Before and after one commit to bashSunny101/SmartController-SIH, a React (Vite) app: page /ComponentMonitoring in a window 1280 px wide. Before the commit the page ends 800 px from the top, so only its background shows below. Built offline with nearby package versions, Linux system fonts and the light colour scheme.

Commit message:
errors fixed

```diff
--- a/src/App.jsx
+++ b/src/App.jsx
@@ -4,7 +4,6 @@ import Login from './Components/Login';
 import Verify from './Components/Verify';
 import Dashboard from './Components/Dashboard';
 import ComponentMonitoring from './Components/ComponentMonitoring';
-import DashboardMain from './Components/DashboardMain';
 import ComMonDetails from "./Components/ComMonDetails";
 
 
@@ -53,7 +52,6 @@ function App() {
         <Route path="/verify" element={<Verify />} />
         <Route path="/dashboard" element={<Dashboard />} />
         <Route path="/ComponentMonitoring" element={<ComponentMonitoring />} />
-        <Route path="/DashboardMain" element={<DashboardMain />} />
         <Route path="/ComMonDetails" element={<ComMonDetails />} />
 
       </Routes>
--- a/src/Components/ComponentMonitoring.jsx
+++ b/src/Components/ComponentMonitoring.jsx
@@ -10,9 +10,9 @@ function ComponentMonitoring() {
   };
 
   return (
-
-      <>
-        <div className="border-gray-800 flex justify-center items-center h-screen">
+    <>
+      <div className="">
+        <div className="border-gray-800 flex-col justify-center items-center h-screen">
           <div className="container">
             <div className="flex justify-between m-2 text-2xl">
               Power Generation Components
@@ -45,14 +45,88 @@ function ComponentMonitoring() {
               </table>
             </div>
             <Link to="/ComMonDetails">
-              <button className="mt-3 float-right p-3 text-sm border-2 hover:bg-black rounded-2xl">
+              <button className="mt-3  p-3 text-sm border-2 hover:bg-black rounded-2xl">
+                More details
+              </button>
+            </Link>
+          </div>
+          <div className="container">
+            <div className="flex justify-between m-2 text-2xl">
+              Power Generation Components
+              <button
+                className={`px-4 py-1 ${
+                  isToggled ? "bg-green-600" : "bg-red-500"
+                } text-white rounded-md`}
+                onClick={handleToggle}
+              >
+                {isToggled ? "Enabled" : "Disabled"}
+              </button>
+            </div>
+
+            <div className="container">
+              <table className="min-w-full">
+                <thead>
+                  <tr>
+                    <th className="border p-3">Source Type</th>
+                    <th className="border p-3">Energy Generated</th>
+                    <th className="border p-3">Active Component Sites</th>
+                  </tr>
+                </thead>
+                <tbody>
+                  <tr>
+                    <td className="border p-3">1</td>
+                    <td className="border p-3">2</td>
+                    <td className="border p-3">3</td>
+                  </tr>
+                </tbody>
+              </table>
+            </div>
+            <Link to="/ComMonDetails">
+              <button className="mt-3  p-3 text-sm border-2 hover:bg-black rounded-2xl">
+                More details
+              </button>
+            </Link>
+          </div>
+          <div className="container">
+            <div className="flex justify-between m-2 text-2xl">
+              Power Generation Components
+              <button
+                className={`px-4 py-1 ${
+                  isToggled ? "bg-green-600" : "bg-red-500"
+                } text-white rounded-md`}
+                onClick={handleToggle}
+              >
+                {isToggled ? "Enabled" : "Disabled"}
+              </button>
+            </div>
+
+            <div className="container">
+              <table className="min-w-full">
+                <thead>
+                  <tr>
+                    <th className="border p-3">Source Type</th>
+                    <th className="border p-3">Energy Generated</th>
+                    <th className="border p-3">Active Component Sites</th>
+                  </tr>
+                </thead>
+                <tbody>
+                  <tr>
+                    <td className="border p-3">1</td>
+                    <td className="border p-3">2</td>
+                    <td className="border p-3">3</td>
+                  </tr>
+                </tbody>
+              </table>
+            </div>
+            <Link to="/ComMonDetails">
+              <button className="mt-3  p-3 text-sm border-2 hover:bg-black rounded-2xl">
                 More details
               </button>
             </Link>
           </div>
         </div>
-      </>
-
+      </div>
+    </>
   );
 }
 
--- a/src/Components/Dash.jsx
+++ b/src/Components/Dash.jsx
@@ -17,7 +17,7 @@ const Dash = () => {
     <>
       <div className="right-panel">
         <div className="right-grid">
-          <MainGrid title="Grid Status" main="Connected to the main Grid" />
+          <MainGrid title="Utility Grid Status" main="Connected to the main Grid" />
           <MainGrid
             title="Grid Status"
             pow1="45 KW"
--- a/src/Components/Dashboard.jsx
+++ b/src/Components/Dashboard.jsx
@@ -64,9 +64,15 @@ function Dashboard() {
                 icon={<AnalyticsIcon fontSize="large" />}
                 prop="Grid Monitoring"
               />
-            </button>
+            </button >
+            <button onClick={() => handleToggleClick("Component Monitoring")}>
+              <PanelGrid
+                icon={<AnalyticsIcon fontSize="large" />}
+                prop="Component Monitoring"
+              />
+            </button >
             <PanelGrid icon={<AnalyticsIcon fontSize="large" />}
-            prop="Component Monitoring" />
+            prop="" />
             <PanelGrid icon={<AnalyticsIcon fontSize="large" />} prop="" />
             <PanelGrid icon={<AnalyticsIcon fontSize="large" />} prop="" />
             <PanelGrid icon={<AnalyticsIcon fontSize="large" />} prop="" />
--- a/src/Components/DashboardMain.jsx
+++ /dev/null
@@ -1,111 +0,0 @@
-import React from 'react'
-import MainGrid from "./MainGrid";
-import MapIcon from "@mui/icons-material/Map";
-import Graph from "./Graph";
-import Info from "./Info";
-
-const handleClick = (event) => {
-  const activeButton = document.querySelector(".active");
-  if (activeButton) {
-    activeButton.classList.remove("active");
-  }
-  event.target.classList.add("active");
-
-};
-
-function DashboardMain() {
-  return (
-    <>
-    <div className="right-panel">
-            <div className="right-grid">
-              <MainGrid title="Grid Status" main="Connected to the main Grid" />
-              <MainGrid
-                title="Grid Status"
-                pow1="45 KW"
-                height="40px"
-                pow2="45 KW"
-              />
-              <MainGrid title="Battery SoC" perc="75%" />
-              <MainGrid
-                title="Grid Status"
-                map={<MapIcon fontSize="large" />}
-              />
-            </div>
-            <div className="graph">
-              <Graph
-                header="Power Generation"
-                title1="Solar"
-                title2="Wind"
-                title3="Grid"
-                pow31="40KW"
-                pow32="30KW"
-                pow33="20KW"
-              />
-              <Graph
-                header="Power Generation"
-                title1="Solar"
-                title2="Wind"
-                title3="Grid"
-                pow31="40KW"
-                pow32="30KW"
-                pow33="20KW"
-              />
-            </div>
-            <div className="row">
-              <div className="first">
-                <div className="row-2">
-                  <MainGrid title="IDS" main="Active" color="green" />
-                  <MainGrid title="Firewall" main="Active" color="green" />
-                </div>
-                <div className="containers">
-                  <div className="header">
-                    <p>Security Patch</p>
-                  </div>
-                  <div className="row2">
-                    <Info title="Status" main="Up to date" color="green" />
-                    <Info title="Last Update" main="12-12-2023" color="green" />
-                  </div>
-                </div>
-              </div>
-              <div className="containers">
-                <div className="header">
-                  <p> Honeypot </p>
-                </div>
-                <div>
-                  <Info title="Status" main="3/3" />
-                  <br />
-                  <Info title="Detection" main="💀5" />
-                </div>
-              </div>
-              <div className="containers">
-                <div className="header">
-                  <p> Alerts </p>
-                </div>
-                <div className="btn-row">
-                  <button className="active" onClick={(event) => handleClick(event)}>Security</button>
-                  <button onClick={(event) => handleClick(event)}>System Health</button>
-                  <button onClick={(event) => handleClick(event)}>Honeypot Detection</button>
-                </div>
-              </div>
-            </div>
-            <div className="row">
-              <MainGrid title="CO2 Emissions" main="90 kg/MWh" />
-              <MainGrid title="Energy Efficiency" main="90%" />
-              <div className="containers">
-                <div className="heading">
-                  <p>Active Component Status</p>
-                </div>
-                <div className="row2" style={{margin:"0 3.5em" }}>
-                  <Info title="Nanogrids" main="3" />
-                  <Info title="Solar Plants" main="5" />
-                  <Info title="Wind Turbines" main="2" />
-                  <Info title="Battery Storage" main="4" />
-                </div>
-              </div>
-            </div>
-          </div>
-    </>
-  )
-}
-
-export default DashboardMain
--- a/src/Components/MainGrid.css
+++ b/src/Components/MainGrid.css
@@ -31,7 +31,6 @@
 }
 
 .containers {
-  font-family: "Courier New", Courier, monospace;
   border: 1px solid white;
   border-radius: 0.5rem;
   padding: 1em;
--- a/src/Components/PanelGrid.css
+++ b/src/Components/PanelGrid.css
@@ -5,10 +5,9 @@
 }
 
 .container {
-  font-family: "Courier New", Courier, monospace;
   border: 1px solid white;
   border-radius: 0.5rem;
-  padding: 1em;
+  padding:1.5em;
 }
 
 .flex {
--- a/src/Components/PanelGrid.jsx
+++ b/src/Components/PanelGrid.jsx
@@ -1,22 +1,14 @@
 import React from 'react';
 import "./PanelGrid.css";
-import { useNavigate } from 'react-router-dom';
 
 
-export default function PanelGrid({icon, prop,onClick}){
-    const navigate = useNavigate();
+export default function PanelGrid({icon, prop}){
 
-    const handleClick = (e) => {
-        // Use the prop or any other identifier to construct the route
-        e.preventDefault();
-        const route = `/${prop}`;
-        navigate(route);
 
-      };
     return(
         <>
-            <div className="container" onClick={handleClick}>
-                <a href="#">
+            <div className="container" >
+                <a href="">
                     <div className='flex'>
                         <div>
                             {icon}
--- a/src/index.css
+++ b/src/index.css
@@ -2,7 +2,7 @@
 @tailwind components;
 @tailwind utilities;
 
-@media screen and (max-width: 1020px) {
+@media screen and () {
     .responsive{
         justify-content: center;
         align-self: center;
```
-*-
▶ ACTIVITY:
Respond with one number, the count of lines in the data that hold the string "center".

▶ SOLUTION TO THE EXERCISE:
4